Task prompt:
The response should hold each line from the entries below where "README" is found.

- - -

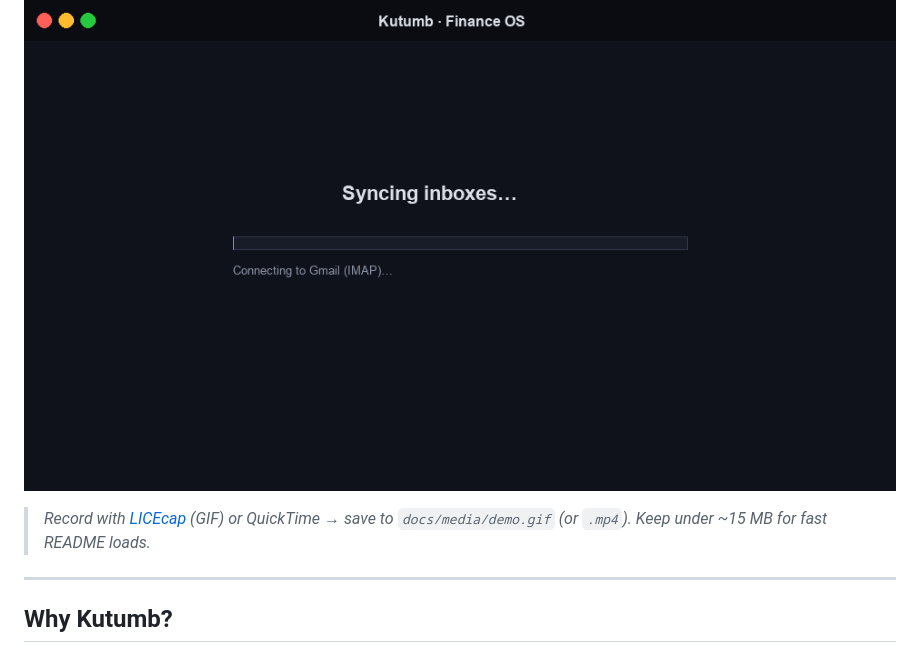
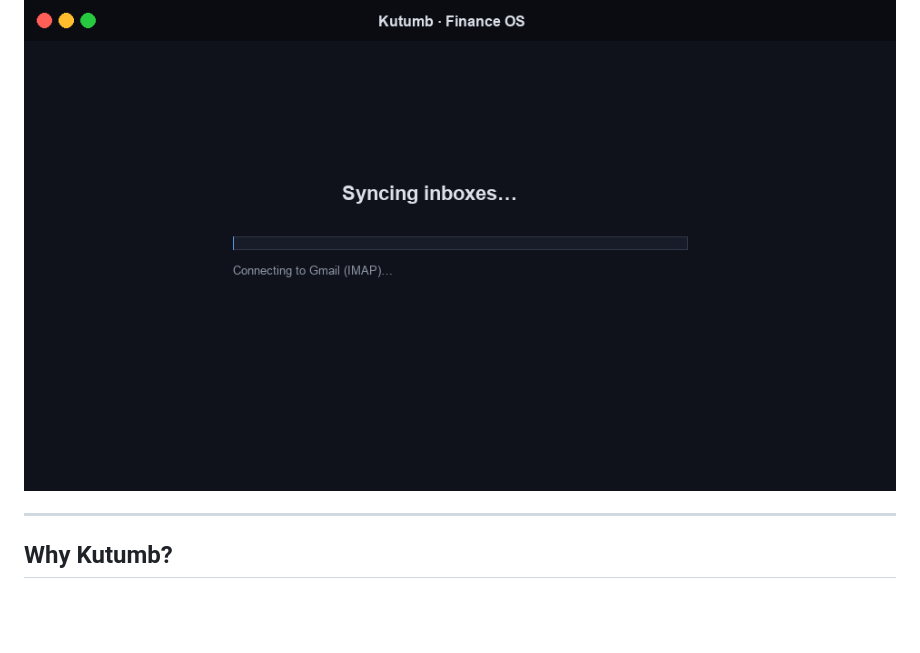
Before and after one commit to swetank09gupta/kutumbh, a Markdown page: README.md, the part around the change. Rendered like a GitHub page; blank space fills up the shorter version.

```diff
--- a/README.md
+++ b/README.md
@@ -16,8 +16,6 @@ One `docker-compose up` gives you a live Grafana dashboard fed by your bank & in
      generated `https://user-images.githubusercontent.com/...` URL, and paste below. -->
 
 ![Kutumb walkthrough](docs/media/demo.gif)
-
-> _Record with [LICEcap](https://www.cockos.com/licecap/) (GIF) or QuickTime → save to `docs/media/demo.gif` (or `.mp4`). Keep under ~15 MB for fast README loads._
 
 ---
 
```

- - -

Exercise solution:
Before and after one commit to swetank09gupta/kutumbh, a Markdown page: README.md, the part around the change. Rendered like a GitHub page; blank space fills up the shorter version.
--- a/README.md
+++ b/README.md
-> _Record with [LICEcap](https://www.cockos.com/licecap/) (GIF) or QuickTime → save to `docs/media/demo.gif` (or `.mp4`). Keep under ~15 MB for fast README loads._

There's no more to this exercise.